TASK DIRECTIONS: Report how many lines of the data contain the string "Sales". Add nothing.
::: RECORDS SHOWN
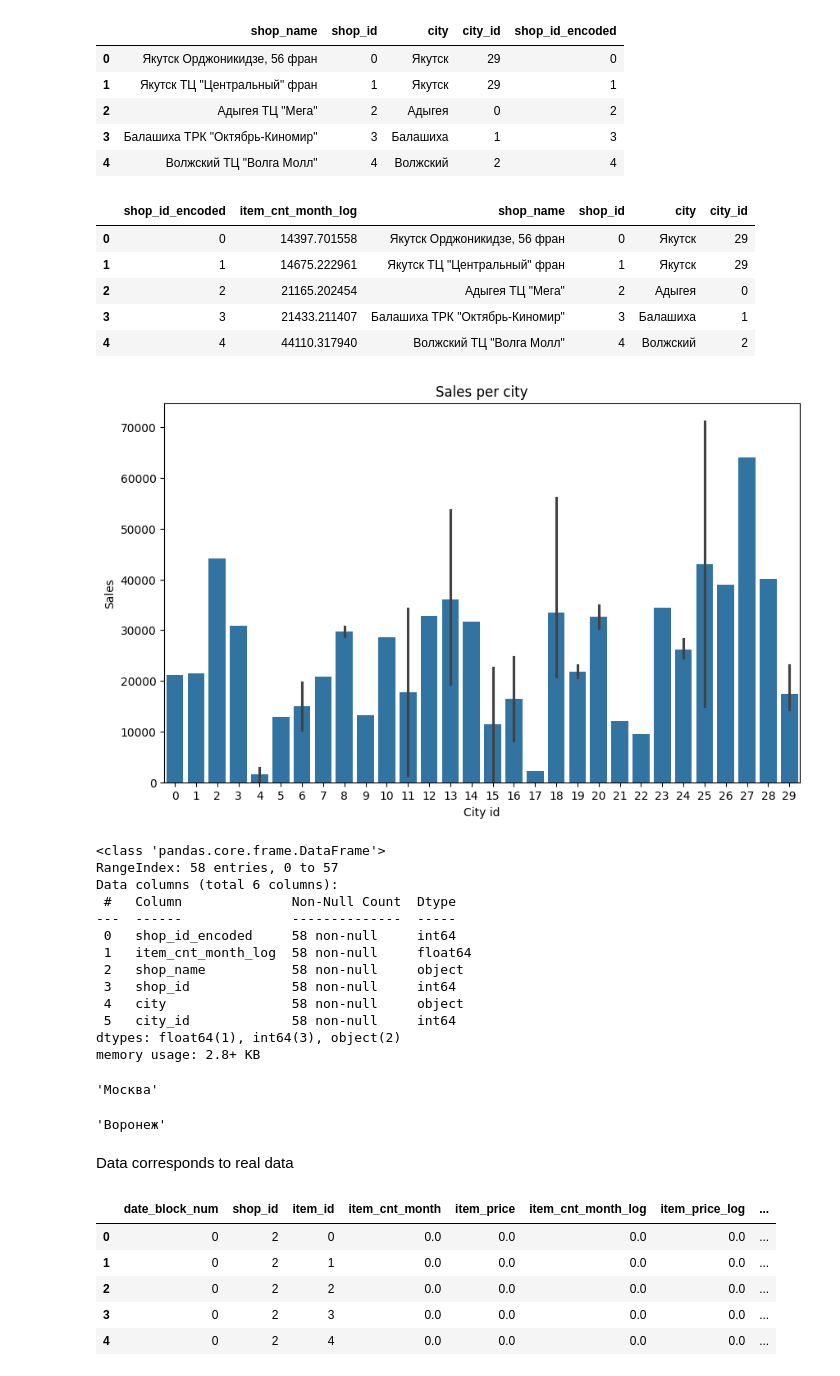
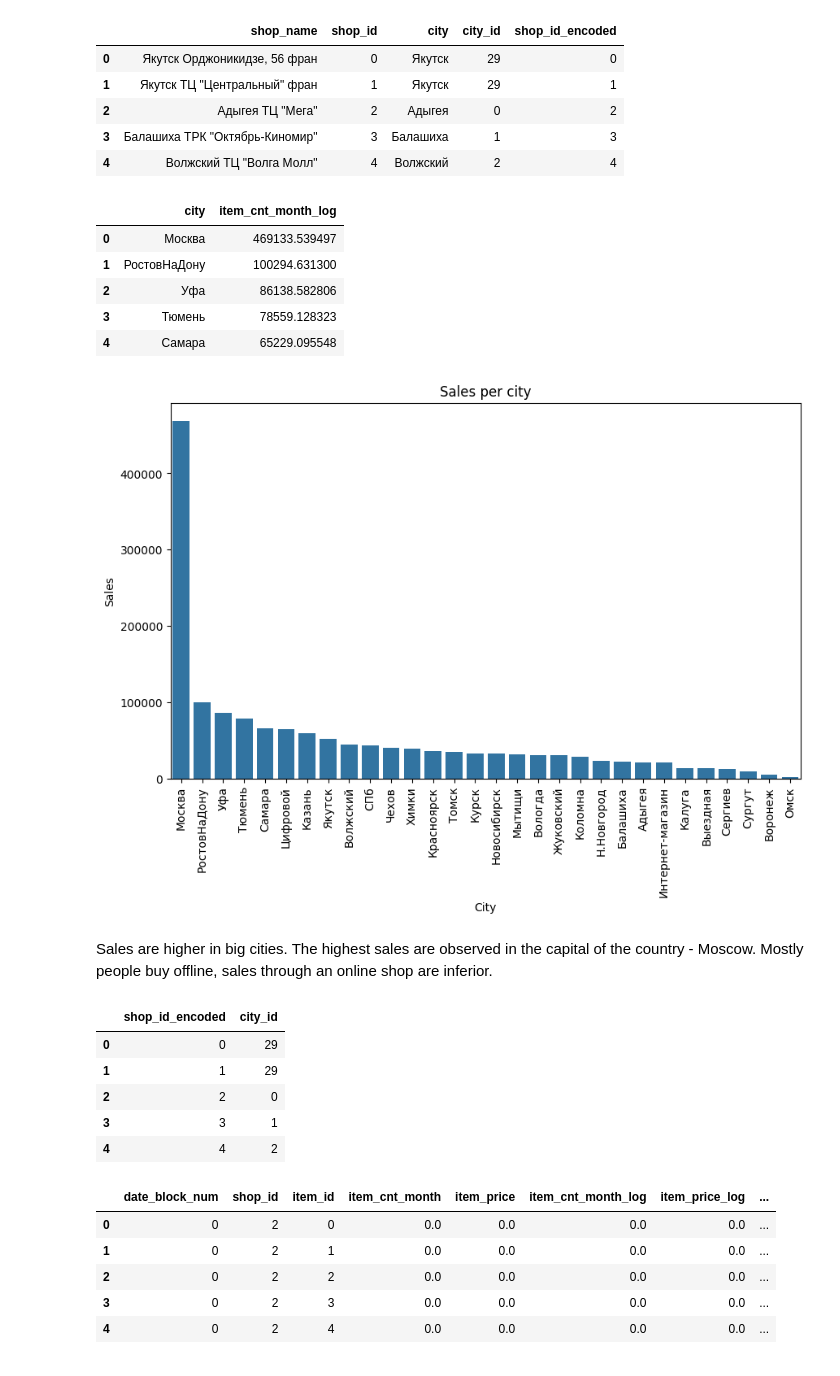
Before and after one commit to YPolina/Trainee, a Jupyter notebook: EDA.ipynb, the cells around one changed output. Cells and saved outputs as stored; diff of their text form; code cells hidden in the pictures.

Commit message:
DS-1.2 EDA Changes: -	Time dependencies for categorical features -	Conclusions are added after plots

```diff
--- a/EDA.ipynb
+++ b/EDA.ipynb
@@ -237,7 +242,9 @@ Shop_id - target dependence
 # %%
 encoder = LabelEncoder()
 # %%
-group = df_train.groupby('shop_id').agg({'item_cnt_month_log':['sum', 'mean']}).reset_index()
+group = df_train.groupby('shop_id').agg({'item_cnt_month_log':'sum'}).reset_index()
 group['shop_id_encoded'] = encoder.fit_transform(group['shop_id'])
-group.head()
+group = pd.merge(group, df_shops, on = 'shop_id', how = 'left')
+sorted_group = group.groupby('shop_name').agg({'item_cnt_month_log':'sum'}).sort_values(by = 'item_cnt_month_log', ascending = False).reset_index()
+sorted_group.head()
 # %% [output]
@@ -320,53 +325,38 @@ df_shops.head()
 group = df_train.groupby('shop_id_encoded').agg({'item_cnt_month_log':'sum'})
 group = group.reset_index()
 group = pd.merge(group, df_shops, on = 'shop_id_encoded', how = 'left')
-group.head()
+sorted_group = group.groupby('city').agg({'item_cnt_month_log':'sum'}).sort_values(by = 'item_cnt_month_log', ascending = False).reset_index()
+sorted_group.head()
 # %% [output]
-|  | shop_id_encoded | item_cnt_month_log | shop_name | shop_id | city | city_id |
-| 0 | 0 | 14397.701558 | Якутск Орджоникидзе, 56 фран | 0 | Якутск | 29 |
-| 1 | 1 | 14675.222961 | Якутск ТЦ "Центральный" фран | 1 | Якутск | 29 |
-| 2 | 2 | 21165.202454 | Адыгея ТЦ "Мега" | 2 | Адыгея | 0 |
-| 3 | 3 | 21433.211407 | Балашиха ТРК "Октябрь-Киномир" | 3 | Балашиха | 1 |
-| 4 | 4 | 44110.317940 | Волжский ТЦ "Волга Молл" | 4 | Волжский | 2 |
+|  | city | item_cnt_month_log |
+| 0 | Москва | 469133.539497 |
+| 1 | РостовНаДону | 100294.631300 |
+| 2 | Уфа | 86138.582806 |
+| 3 | Тюмень | 78559.128323 |
+| 4 | Самара | 65229.095548 |
 # %%
 plt.figure(figsize=(10,6))
 
-length = len(group) + 1
+sns.barplot(x = sorted_group['city'], y = sorted_group['item_cnt_month_log'])
 
-sns.barplot(x = group['city_id'], y = group['item_cnt_month_log']).set_title('Sales per city')
+plt.title('Sales per city')
+plt.ylabel('Sales')
+plt.xlabel('City')
+plt.xticks(rotation=90)
 
-plt.ylabel('Sales')
-plt.xlabel('City id')
-
-plt.setp(ax, xticks=np.arange(0, length, 3), xticklabels=np.arange(0, length, 3),)
 plt.show()
 # %% [output]
-[figure, old version]
+[figure, new version]
-# %%
-group.info()
-# %% [output]
-<class 'pandas.core.frame.DataFrame'>
-RangeIndex: 58 entries, 0 to 57
-Data columns (total 6 columns):
- #   Column              Non-Null Count  Dtype
----  ------              --------------  -----
- 0   shop_id_encoded     58 non-null     int64
- 1   item_cnt_month_log  58 non-null     float64
- 2   shop_name           58 non-null     object
- 3   shop_id             58 non-null     int64
- 4   city                58 non-null     object
- 5   city_id             58 non-null     int64
-dtypes: float64(1), int64(3), object(2)
-memory usage: 2.8+ KB
-# %%
-group_sorted = group.sort_values(by = 'item_cnt_month_log', ascending = False)
-group_sorted.iloc[0].city
-# %% [output]
-'Москва'
-# %%
-group_sorted.iloc[-1].city
-# %% [output]
-'Воронеж'
-# %% [markdown]
-Data corresponds to real data
+# %% [markdown]
+Sales are higher in big cities. The highest sales are observed in the capital of the country - Moscow. Mostly people buy offline, sales through an online shop are inferior.
+# %%
+group = group[['shop_id_encoded', 'city_id']]
+group.head()
+# %% [output]
+|  | shop_id_encoded | city_id |
+| 0 | 0 | 29 |
+| 1 | 1 | 29 |
+| 2 | 2 | 0 |
+| 3 | 3 | 1 |
+| 4 | 4 | 2 |
 # %%
```
Also changed, not shown: parts of 60 cells of this notebook, 1 other file.
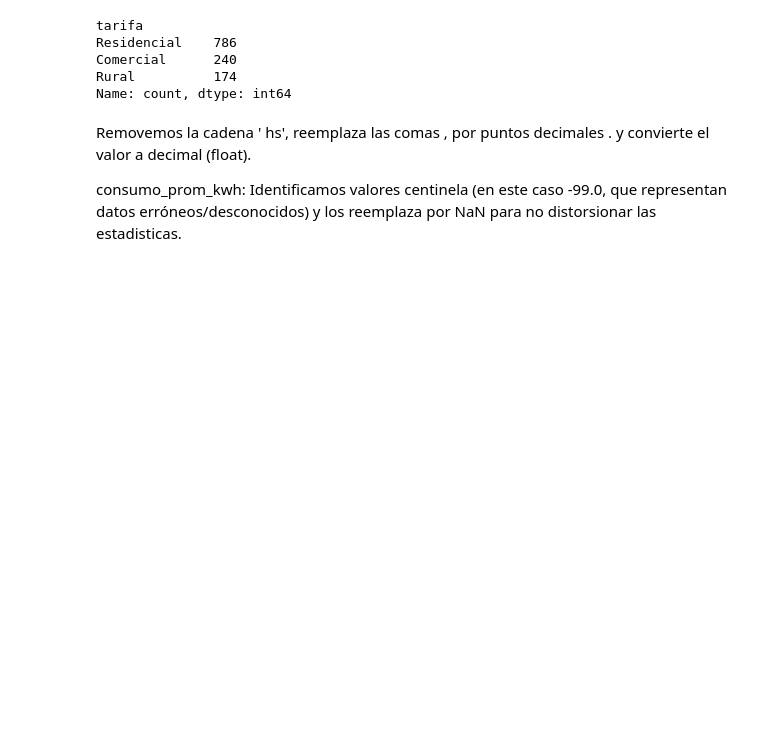
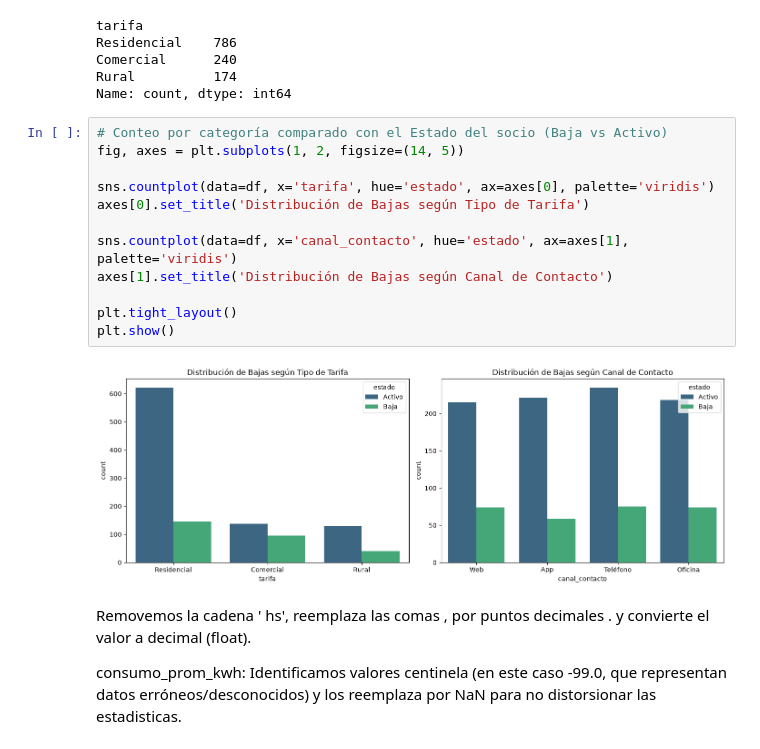
Before and after one commit to HeroedelGin/LabAI, a Jupyter notebook: Proyecto_integrador_G7.ipynb, the cells around one changed output. Saved outputs shown, nothing was run; the diff lists cells and outputs as text; blank space fills up the shorter version.

```diff
--- a/Proyecto_integrador_G7.ipynb
+++ b/Proyecto_integrador_G7.ipynb
@@ -272,6 +272,20 @@ Residencial    786
 Comercial      240
 Rural          174
 Name: count, dtype: int64
+# %%
+# Conteo por categoría comparado con el Estado del socio (Baja vs Activo)
+fig, axes = plt.subplots(1, 2, figsize=(14, 5))
+
+sns.countplot(data=df, x='tarifa', hue='estado', ax=axes[0], palette='viridis')
+axes[0].set_title('Distribución de Bajas según Tipo de Tarifa')
+
+sns.countplot(data=df, x='canal_contacto', hue='estado', ax=axes[1], palette='viridis')
+axes[1].set_title('Distribución de Bajas según Canal de Contacto')
+
+plt.tight_layout()
+plt.show()
+# %% [output]
+[figure, added]
 # %% [markdown]
 Removemos la cadena ' hs', reemplaza las comas , por puntos decimales . y convierte el valor a decimal (float).
 
```
Also changed, not shown: parts of 6 cells of this notebook.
::::::
RESPONSE TO THE EXERCISE: 5